The rationale of selecting the ethical and legal issues is that Battes (2003) states that they interfere with decision making process in times of a dilemma. Autonomy is one of the ethical principles and it requires that the patient makes decision about the care that he wants (Gedge et al. 2007). In an event where the patient is unconscious, health care professionals compromise autonomy by deciding for the patient or letting the relatives decide. The right of a patient to live is one of the legal issues (Rhome 2004) that arise from the incident. The doctor is faced with a challenge of whether to take the patient’s life by withholding medications or letting him live and suffer.
Legal and ethical issues have an imperative impact on the delivery of care to the patients and carers because they influence the actions of the health care professionals. According to the law, the doctor can withhold treatment and let the patient die peacefully (Cook, 2008). On the other hand, Chantal (2006) explains that it is unethical to withhold treatment if the majority of the people concerned do not feel happy about the idea. For instance, if withholding treatment will annoy the family members, the doctor has no right of doing so. According to the ethical principles, health care providers should supply comprehensive and holistic care to the patient and the significant others regardless of whom they are.
Ethics is a way of examining morality. Singer (2010) states that clinical ethics dictate the professional behaviors of health care providers because they issue a framework for decision making process. Ethics in terminal care entail practical reasoning about the management of the patients. Occasionally, the health care provider may find himself in an ethical dilemma because the ethical principles which are autonomy, beneficence, non-maleficence and justice are in conflict (Matzo et al. 2004). For instance, the patient has a right to make decision but when he is unconscious, it becomes hard for the health care professional to decide who should play that role on the patient’s behalf. In such a case the health care professional should select a course of actions that he thinks is morally upright. By this, the health care professional can decide for the patient or allow the relatives to make an informed decision.
The ethical principle of autonomy dictates that it is a patient who should decide whether he wants to continue living or not. Autonomy is similar to self determination and Thomas (2009) states that every insane human being has freedom to choose what can be done to his body. The focus of autonomy is informed consent and health care professionals should explain to the patient about the disease process, management and outcome so that he can make a choice (Chantal, 2006). In the event where the patient has a cognitive problem the significant others can decide for him. With a view to the selected incident, the doctor explained the patient’s condition and management to the family members so that they decide on his behalf.
The ethical theories of beneficence and non-maleficence guide the health care professionals so that they provide quality care to the patients. Thomas (2009) explains that according to beneficence theory, health care professionals should provide care that is beneficial for the patient while non-maleficence states that the patient should be protected from harm. These theories form the goal of patient’s management which is to assist them in recovering or reduce suffering and thus prolong life (Gallagher et al. 2007). With the view to the selected incident, the issue that arises is withholding some treatment and life supportive assistance. The patient could not completely benefit from the hospital interventions but he was likely to experience more harm because of lack of treatment at the hospice. That is why the family members were confused when the doctor declared that he was going to stop the intravenous fluids and some medications. The question that comes out from the incident concerns the authority of sustaining or withholding life. Is it a doctor, a nurse, a patient or the family members who should make a decision about withholding treatment? According to Wright (2003), the patient should decide, but if he is unconscious the significant others can decide and the doctor has no authority of imposing forced treatment regimen.
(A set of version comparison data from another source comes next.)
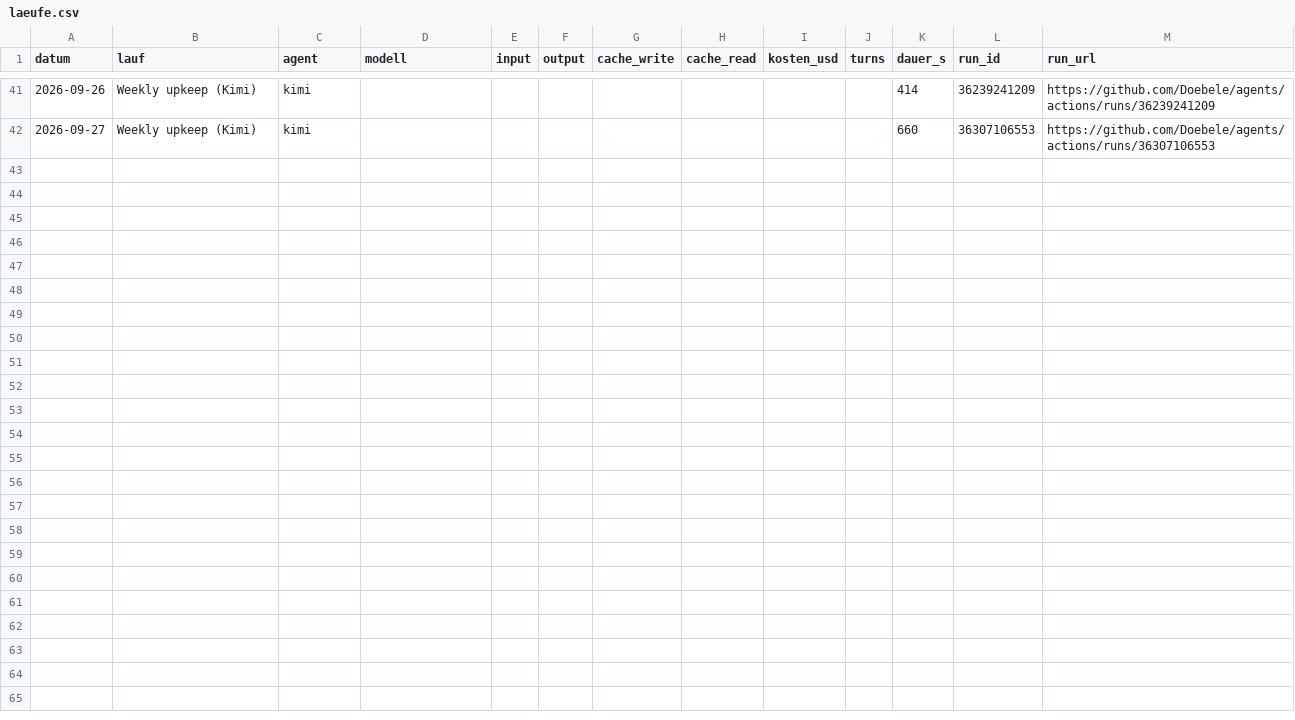
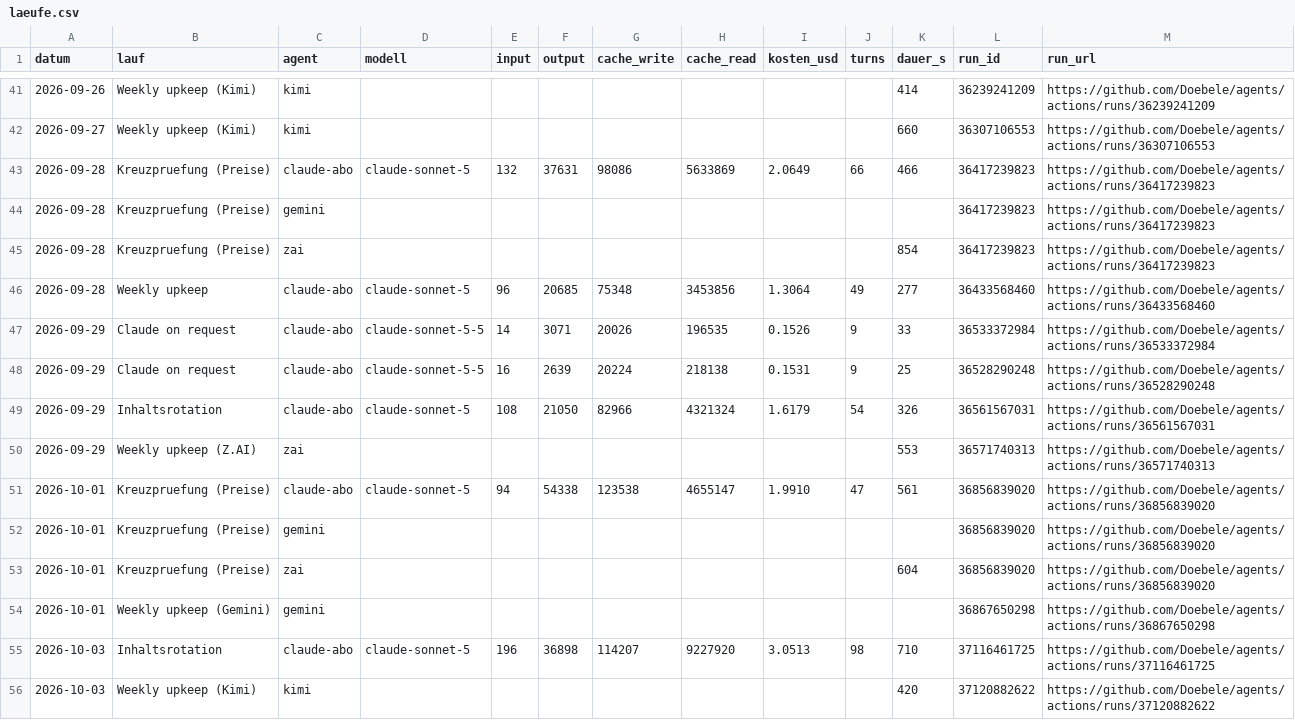
Before and after one commit to Doebele/agents, a CSV file: metriken/laeufe.csv, drawn as a sheet; only a part is shown, gaps mark what is left out; the diff names each change by its address in the sheet, - before the commit and + after, or states it on an @@ line.

Commit message:
Kosten: Stand 2026-10-04

```diff
--- a/metriken/laeufe.csv
+++ b/metriken/laeufe.csv
+row 43: 2026-09-28 | Kreuzpruefung (Preise) | claude-abo | claude-sonnet-5 | 132 | 37631 | 98086 | 5633869 | 2.0649 | 66 | 466 | 36417239823 | https://github.com/Doebele/agents/actions/runs/36417239823
+row 44: 2026-09-28 | Kreuzpruefung (Preise) | gemini |  |  |  |  |  |  |  |  | 36417239823 | https://github.com/Doebele/agents/actions/runs/36417239823
+row 45: 2026-09-28 | Kreuzpruefung (Preise) | zai |  |  |  |  |  |  |  | 854 | 36417239823 | https://github.com/Doebele/agents/actions/runs/36417239823
+row 46: 2026-09-28 | Weekly upkeep | claude-abo | claude-sonnet-5 | 96 | 20685 | 75348 | 3453856 | 1.3064 | 49 | 277 | 36433568460 | https://github.com/Doebele/agents/actions/runs/36433568460
+row 47: 2026-09-29 | Claude on request | claude-abo | claude-sonnet-5-5 | 14 | 3071 | 20026 | 196535 | 0.1526 | 9 | 33 | 36533372984 | https://github.com/Doebele/agents/actions/runs/36533372984
+row 48: 2026-09-29 | Claude on request | claude-abo | claude-sonnet-5-5 | 16 | 2639 | 20224 | 218138 | 0.1531 | 9 | 25 | 36528290248 | https://github.com/Doebele/agents/actions/runs/36528290248
+row 49: 2026-09-29 | Inhaltsrotation | claude-abo | claude-sonnet-5 | 108 | 21050 | 82966 | 4321324 | 1.6179 | 54 | 326 | 36561567031 | https://github.com/Doebele/agents/actions/runs/36561567031
+row 50: 2026-09-29 | Weekly upkeep (Z.AI) | zai |  |  |  |  |  |  |  | 553 | 36571740313 | https://github.com/Doebele/agents/actions/runs/36571740313
+row 51: 2026-10-01 | Kreuzpruefung (Preise) | claude-abo | claude-sonnet-5 | 94 | 54338 | 123538 | 4655147 | 1.9910 | 47 | 561 | 36856839020 | https://github.com/Doebele/agents/actions/runs/36856839020
+row 52: 2026-10-01 | Kreuzpruefung (Preise) | gemini |  |  |  |  |  |  |  |  | 36856839020 | https://github.com/Doebele/agents/actions/runs/36856839020
+row 53: 2026-10-01 | Kreuzpruefung (Preise) | zai |  |  |  |  |  |  |  | 604 | 36856839020 | https://github.com/Doebele/agents/actions/runs/36856839020
+row 54: 2026-10-01 | Weekly upkeep (Gemini) | gemini |  |  |  |  |  |  |  |  | 36867650298 | https://github.com/Doebele/agents/actions/runs/36867650298
+row 55: 2026-10-03 | Inhaltsrotation | claude-abo | claude-sonnet-5 | 196 | 36898 | 114207 | 9227920 | 3.0513 | 98 | 710 | 37116461725 | https://github.com/Doebele/agents/actions/runs/37116461725
+row 56: 2026-10-03 | Weekly upkeep (Kimi) | kimi |  |  |  |  |  |  |  | 420 | 37120882622 | https://github.com/Doebele/agents/actions/runs/37120882622
```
Justice is an ethical principle that concerns fair and equal treatment of the patient, the relatives and the significant others (Battes 2003). It states that the nurse should treat every person equally regardless of their social status, culture and disease condition. With a view to the selected incident, the nurse respected the patient’s relatives by explaining them the patient’s condition and the treatment plan. The nurse’s action demonstrates distributive justice. On the other hand, the nurse was unfair in her attempts to withhold treatment and deny the patient his or her right to live.
Analysis of Legal Issues
In the provision of care, health care professionals cannot assume legal issues since they affect care. Some actions may be allowed by ethics, while being not permitted by the law (Thomas 2009). According to the law, it is forbidden to take any human’s life while the ethical principle of autonomy permits it in case of patient’s request to take his life. With a view to the selected incident, the doctor could not have stopped the patient’s treatment if he had followed the law that forbids to withhold someone’s life.
According to Wright (2003) the law is minimal ethics because it operates under the values and principles of the society. The law is a reflection of the ideas of the majority concerning specific issue. If the health care professionals are to follow the law, they have to respect the voices of the family members and significant others (Cook 2008). This means that when it comes to matters concerning life and death, the family members and significant others should be given the first priority. With a view to the selected incident, the doctor should have asked for the family member’s opinion about treatment withdrawal instead of implementing the plan that only afterwards was introduced to them..
Most of the legal issues relating to care of the patients with terminal illness fall under the common and statutory law (Matzo et al. 2004). The court decides the common law and it involves issues like autonomy and treatment withdrawal while the statutory law concerns euthanasia (Thomas 2009). The law limits ethical actions that may be risky for the patient or the family members. Wright (2003) states that the law acts as a framework for decision making process and it helps the health care professionals avoid liabilities. With a view to the selected incident, the doctor could have prolonged the patient’s life for some days by not withholding treatment since the law states the patient’s right to live.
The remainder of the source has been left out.